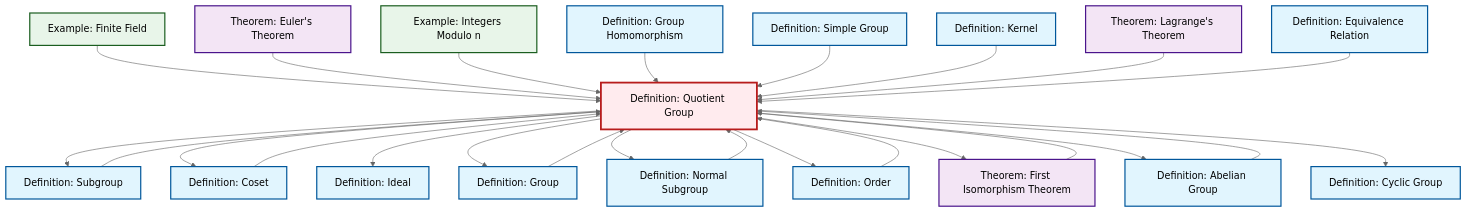
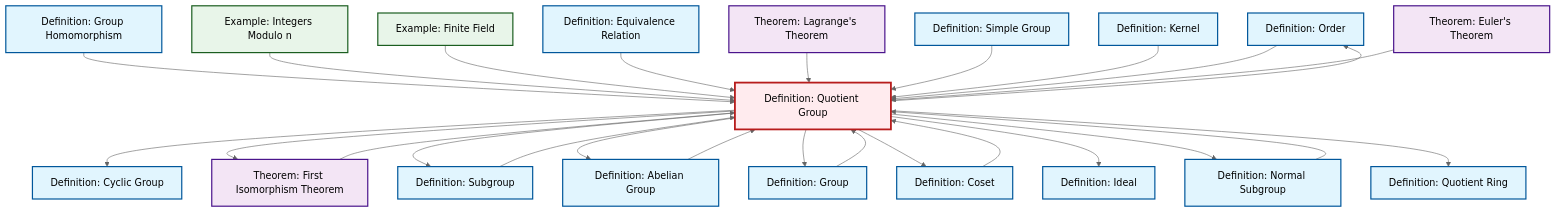
Before and after one commit to RK0429/ModernMath: the diagram in content/en/algebra/def-quotient-group.qmd, drawn with Mermaid (neutral theme). The commit also changed other lines of this file and 597 other files, not shown here.

````diff
--- a/content/en/algebra/def-quotient-group.qmd
+++ b/content/en/algebra/def-quotient-group.qmd
@@ -147,69 +148,72 @@
 ```{mermaid}
 %%| fig-cap: "Local dependency graph"
 graph TD
     classDef definition fill:#e1f5fe,stroke:#01579b,stroke-width:2px
     classDef theorem fill:#f3e5f5,stroke:#4a148c,stroke-width:2px
     classDef axiom fill:#fff3e0,stroke:#e65100,stroke-width:2px
     classDef example fill:#e8f5e9,stroke:#1b5e20,stroke-width:2px
     classDef current fill:#ffebee,stroke:#b71c1c,stroke-width:3px
+    def-order["Definition: Order"]:::definition
+    ex-quotient-integers-mod-n["Example: Integers Modulo n"]:::example
+    def-ideal["Definition: Ideal"]:::definition
+    def-kernel["Definition: Kernel"]:::definition
+    def-normal-subgroup["Definition: Normal Subgroup"]:::definition
+    thm-first-isomorphism["Theorem: First Isomorphism Theorem"]:::theorem
+    def-subgroup["Definition: Subgroup"]:::definition
+    def-cyclic-group["Definition: Cyclic Group"]:::definition
+    def-homomorphism["Definition: Group Homomorphism"]:::definition
+    def-equivalence-relation["Definition: Equivalence Relation"]:::definition
+    def-quotient-ring["Definition: Quotient Ring"]:::definition
+    def-group["Definition: Group"]:::definition
+    ex-finite-field["Example: Finite Field"]:::example
+    thm-lagrange["Theorem: Lagrange's Theorem"]:::theorem
+    def-coset["Definition: Coset"]:::definition
+    def-quotient-group["Definition: Quotient Group"]:::definition
     def-simple-group["Definition: Simple Group"]:::definition
-    def-subgroup["Definition: Subgroup"]:::definition
-    def-order["Definition: Order"]:::definition
-    ex-finite-field["Example: Finite Field"]:::example
-    def-equivalence-relation["Definition: Equivalence Relation"]:::definition
-    def-quotient-group["Definition: Quotient Group"]:::definition
-    def-ideal["Definition: Ideal"]:::definition
-    thm-lagrange["Theorem: Lagrange's Theorem"]:::theorem
+    thm-euler["Theorem: Euler's Theorem"]:::theorem
     def-abelian-group["Definition: Abelian Group"]:::definition
-    def-coset["Definition: Coset"]:::definition
-    def-cyclic-group["Definition: Cyclic Group"]:::definition
-    def-kernel["Definition: Kernel"]:::definition
-    def-homomorphism["Definition: Group Homomorphism"]:::definition
-    thm-euler["Theorem: Euler's Theorem"]:::theorem
-    def-group["Definition: Group"]:::definition
-    thm-first-isomorphism["Theorem: First Isomorphism Theorem"]:::theorem
-    def-normal-subgroup["Definition: Normal Subgroup"]:::definition
-    ex-quotient-integers-mod-n["Example: Integers Modulo n"]:::example
+    def-homomorphism --> def-quotient-group
+    def-normal-subgroup --> def-quotient-group
+    ex-quotient-integers-mod-n --> def-quotient-group
+    def-quotient-group --> def-cyclic-group
+    ex-finite-field --> def-quotient-group
+    def-quotient-group --> def-order
+    thm-first-isomorphism --> def-quotient-group
+    def-quotient-group --> thm-first-isomorphism
+    def-quotient-group --> def-subgroup
+    def-equivalence-relation --> def-quotient-group
+    thm-lagrange --> def-quotient-group
+    def-simple-group --> def-quotient-group
+    def-quotient-group --> def-abelian-group
+    def-kernel --> def-quotient-group
+    def-quotient-group --> def-group
+    def-quotient-group --> def-coset
     def-subgroup --> def-quotient-group
-    def-quotient-group --> def-subgroup
-    thm-first-isomorphism --> def-quotient-group
-    ex-finite-field --> def-quotient-group
-    def-quotient-group --> def-coset
+    def-order --> def-quotient-group
     def-quotient-group --> def-ideal
-    def-quotient-group --> def-group
+    def-quotient-group --> def-normal-subgroup
+    def-group --> def-quotient-group
+    def-abelian-group --> def-quotient-group
+    def-quotient-group --> def-quotient-ring
+    def-coset --> def-quotient-group
     thm-euler --> def-quotient-group
-    def-coset --> def-quotient-group
-    def-abelian-group --> def-quotient-group
-    def-group --> def-quotient-group
-    ex-quotient-integers-mod-n --> def-quotient-group
-    def-quotient-group --> def-normal-subgroup
-    def-quotient-group --> def-order
-    def-homomorphism --> def-quotient-group
-    def-simple-group --> def-quotient-group
-    def-kernel --> def-quotient-group
-    def-order --> def-quotient-group
-    thm-lagrange --> def-quotient-group
-    def-quotient-group --> thm-first-isomorphism
-    def-equivalence-relation --> def-quotient-group
-    def-quotient-group --> def-abelian-group
-    def-normal-subgroup --> def-quotient-group
-    def-quotient-group --> def-cyclic-group
     class def-quotient-group current
+    click def-order "def-order.html" "Go to Order definition"
+    click ex-quotient-integers-mod-n "ex-quotient-integers-mod-n.html" "Go to Integers Modulo n example"
+    click def-ideal "def-ideal.html" "Go to Ideal definition"
+    click def-kernel "def-kernel.html" "Go to Kernel definition"
+    click def-normal-subgroup "def-normal-subgroup.html" "Go to Normal Subgroup definition"
+    click thm-first-isomorphism "thm-first-isomorphism.html" "Go to First Isomorphism Theorem theorem"
+    click def-subgroup "def-subgroup.html" "Go to Subgroup definition"
+    click def-cyclic-group "def-cyclic-group.html" "Go to Cyclic Group definition"
+    click def-homomorphism "def-homomorphism.html" "Go to Group Homomorphism definition"
+    click def-equivalence-relation "def-equivalence-relation.html" "Go to Equivalence Relation definition"
+    click def-quotient-ring "def-quotient-ring.html" "Go to Quotient Ring definition"
+    click def-group "def-group.html" "Go to Group definition"
+    click ex-finite-field "ex-finite-field.html" "Go to Finite Field example"
+    click thm-lagrange "thm-lagrange.html" "Go to Lagrange's Theorem theorem"
+    click def-coset "def-coset.html" "Go to Coset definition"
     click def-simple-group "def-simple-group.html" "Go to Simple Group definition"
-    click def-subgroup "def-subgroup.html" "Go to Subgroup definition"
-    click def-order "def-order.html" "Go to Order definition"
-    click ex-finite-field "ex-finite-field.html" "Go to Finite Field example"
-    click def-equivalence-relation "def-equivalence-relation.html" "Go to Equivalence Relation definition"
-    click def-ideal "def-ideal.html" "Go to Ideal definition"
-    click thm-lagrange "thm-lagrange.html" "Go to Lagrange's Theorem theorem"
+    click thm-euler "thm-euler.html" "Go to Euler's Theorem theorem"
     click def-abelian-group "def-abelian-group.html" "Go to Abelian Group definition"
-    click def-coset "def-coset.html" "Go to Coset definition"
-    click def-cyclic-group "def-cyclic-group.html" "Go to Cyclic Group definition"
-    click def-kernel "def-kernel.html" "Go to Kernel definition"
-    click def-homomorphism "def-homomorphism.html" "Go to Group Homomorphism definition"
-    click thm-euler "thm-euler.html" "Go to Euler's Theorem theorem"
-    click def-group "def-group.html" "Go to Group definition"
-    click thm-first-isomorphism "thm-first-isomorphism.html" "Go to First Isomorphism Theorem theorem"
-    click def-normal-subgroup "def-normal-subgroup.html" "Go to Normal Subgroup definition"
-    click ex-quotient-integers-mod-n "ex-quotient-integers-mod-n.html" "Go to Integers Modulo n example"
 ```
````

______________________________

### INSTRUCTIONS FOR THE TASK
Whenever a line of the data includes the word "simple", show that line in full.

### RESPONSE TO THE EXERCISE
     def-simple-group["Definition: Simple Group"]:::definition
+    def-simple-group --> def-quotient-group
-    def-simple-group --> def-quotient-group
     click def-simple-group "def-simple-group.html" "Go to Simple Group definition"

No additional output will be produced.